For many, New Year’s Eve should be a time of excitement and expectation for the coming year. As the ball dropped in Times Square, people all over the city contemplated their New Year’s resolutions and wondered what the next 365 days hold in store. But even as some people greeted the future with expectation, there were others making dangerous decisions that put people at risk of never seeing the rest of the year.
Driving drunk or under the influence of other substances spikes on celebrations like New Year’s Eve, as too many people associate the holiday with over-consumption of alcohol or recreational drugs. That many of these same people then choose to drive is not completely surprising, considering their decision-making is often compromised by the substances they ingest. But just as dangerous as those who have way too many drinks are those who only have a few.
For many people, recognizing when the amount of alcohol consumed begins to inhibit reaction time and decision-making is extremely difficult. A person may feel “normal” but already be suffering from diminished capacity. Also dangerous is a person who feels completely sober, then has one more before driving not recognizing that the systemic effects of alcohol can take time and kick in while behind the wheel.
The simplest solution to this potential problem is to have a plan ahead of time and stick to it, regardless of how you feel. Knowing how long it takes your body to process alcohol is key information, but the most important factor is to always err on the side of caution. If you are unsure whether two hours is enough for you to process even a single drink, find a designated driver ahead of time.

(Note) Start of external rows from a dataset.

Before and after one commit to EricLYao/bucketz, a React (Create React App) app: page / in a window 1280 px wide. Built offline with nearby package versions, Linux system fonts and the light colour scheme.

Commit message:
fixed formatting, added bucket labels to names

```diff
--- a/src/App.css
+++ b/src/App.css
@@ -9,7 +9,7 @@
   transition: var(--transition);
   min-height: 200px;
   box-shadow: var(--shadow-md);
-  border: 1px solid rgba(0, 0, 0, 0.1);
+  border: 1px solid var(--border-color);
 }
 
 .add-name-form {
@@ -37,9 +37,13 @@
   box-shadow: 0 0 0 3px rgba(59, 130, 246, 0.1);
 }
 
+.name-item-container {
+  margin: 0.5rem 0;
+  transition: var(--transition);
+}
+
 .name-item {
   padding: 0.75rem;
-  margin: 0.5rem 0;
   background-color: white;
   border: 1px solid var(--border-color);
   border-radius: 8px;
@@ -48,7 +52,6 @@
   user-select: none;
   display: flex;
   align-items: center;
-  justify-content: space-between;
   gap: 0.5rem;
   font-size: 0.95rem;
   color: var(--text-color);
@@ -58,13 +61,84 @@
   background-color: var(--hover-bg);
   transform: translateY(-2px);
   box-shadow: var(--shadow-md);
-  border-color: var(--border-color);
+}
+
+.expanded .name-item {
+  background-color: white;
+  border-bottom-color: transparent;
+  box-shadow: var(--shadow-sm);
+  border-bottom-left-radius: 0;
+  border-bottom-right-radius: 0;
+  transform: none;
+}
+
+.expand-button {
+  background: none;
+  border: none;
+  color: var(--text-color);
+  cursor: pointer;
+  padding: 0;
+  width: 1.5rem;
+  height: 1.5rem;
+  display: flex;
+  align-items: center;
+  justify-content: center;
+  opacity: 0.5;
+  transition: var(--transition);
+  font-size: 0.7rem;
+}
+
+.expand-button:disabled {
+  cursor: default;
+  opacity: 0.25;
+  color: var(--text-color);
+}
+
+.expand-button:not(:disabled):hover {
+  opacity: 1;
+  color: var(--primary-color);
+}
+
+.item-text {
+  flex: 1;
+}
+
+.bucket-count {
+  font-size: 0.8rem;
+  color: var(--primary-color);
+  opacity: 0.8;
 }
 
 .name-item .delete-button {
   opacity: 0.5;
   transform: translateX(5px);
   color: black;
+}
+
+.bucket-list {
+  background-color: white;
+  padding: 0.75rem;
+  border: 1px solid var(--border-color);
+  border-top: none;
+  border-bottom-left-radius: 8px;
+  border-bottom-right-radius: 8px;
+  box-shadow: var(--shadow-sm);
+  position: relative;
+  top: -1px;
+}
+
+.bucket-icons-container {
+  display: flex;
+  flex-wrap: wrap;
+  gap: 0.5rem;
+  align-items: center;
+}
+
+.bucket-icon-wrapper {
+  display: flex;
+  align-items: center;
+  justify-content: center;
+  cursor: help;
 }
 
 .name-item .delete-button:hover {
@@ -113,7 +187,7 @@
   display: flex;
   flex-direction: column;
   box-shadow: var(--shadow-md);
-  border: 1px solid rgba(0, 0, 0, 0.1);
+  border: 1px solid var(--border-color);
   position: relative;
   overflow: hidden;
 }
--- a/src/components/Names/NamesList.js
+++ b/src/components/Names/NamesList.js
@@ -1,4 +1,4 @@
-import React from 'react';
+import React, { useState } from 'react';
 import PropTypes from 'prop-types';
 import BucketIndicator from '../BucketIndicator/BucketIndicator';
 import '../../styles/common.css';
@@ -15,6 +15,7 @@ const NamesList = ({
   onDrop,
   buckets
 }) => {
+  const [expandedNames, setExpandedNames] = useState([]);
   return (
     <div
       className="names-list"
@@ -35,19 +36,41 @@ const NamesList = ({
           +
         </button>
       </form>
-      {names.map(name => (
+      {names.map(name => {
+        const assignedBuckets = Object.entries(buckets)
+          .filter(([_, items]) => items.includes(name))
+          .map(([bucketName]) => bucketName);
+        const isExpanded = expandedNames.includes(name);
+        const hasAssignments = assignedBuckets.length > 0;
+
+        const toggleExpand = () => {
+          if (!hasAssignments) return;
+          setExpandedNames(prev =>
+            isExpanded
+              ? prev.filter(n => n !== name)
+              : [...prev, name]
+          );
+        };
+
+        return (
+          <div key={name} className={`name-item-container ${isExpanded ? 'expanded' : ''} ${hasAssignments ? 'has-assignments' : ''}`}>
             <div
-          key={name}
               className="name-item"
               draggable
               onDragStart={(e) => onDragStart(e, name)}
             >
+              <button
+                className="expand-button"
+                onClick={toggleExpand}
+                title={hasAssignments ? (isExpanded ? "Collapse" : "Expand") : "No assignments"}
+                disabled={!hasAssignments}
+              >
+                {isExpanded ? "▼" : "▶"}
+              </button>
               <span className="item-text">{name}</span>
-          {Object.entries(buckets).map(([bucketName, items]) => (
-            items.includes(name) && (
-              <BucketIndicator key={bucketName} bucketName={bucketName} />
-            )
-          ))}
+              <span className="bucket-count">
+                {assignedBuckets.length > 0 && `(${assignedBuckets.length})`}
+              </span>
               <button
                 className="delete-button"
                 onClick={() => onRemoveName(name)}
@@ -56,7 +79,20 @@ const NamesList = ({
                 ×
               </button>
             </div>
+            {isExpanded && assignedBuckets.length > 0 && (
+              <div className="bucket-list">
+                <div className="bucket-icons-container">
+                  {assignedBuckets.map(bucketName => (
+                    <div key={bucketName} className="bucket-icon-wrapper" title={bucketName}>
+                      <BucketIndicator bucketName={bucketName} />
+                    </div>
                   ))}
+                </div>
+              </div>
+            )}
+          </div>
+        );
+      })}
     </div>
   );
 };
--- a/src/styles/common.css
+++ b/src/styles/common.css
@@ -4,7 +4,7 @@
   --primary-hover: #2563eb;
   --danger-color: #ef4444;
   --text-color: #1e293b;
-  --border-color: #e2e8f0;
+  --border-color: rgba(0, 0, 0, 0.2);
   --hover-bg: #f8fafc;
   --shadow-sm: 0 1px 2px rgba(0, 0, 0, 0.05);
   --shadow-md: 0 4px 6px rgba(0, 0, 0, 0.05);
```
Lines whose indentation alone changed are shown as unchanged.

If you have been involved in an accident, and alcohol or drugs may have been a factor, please consult with an experienced attorney. A qualified lawyer can help you press your case, and can guide you through the process of establishing whether or not the other driver behaved in an unsafe manner.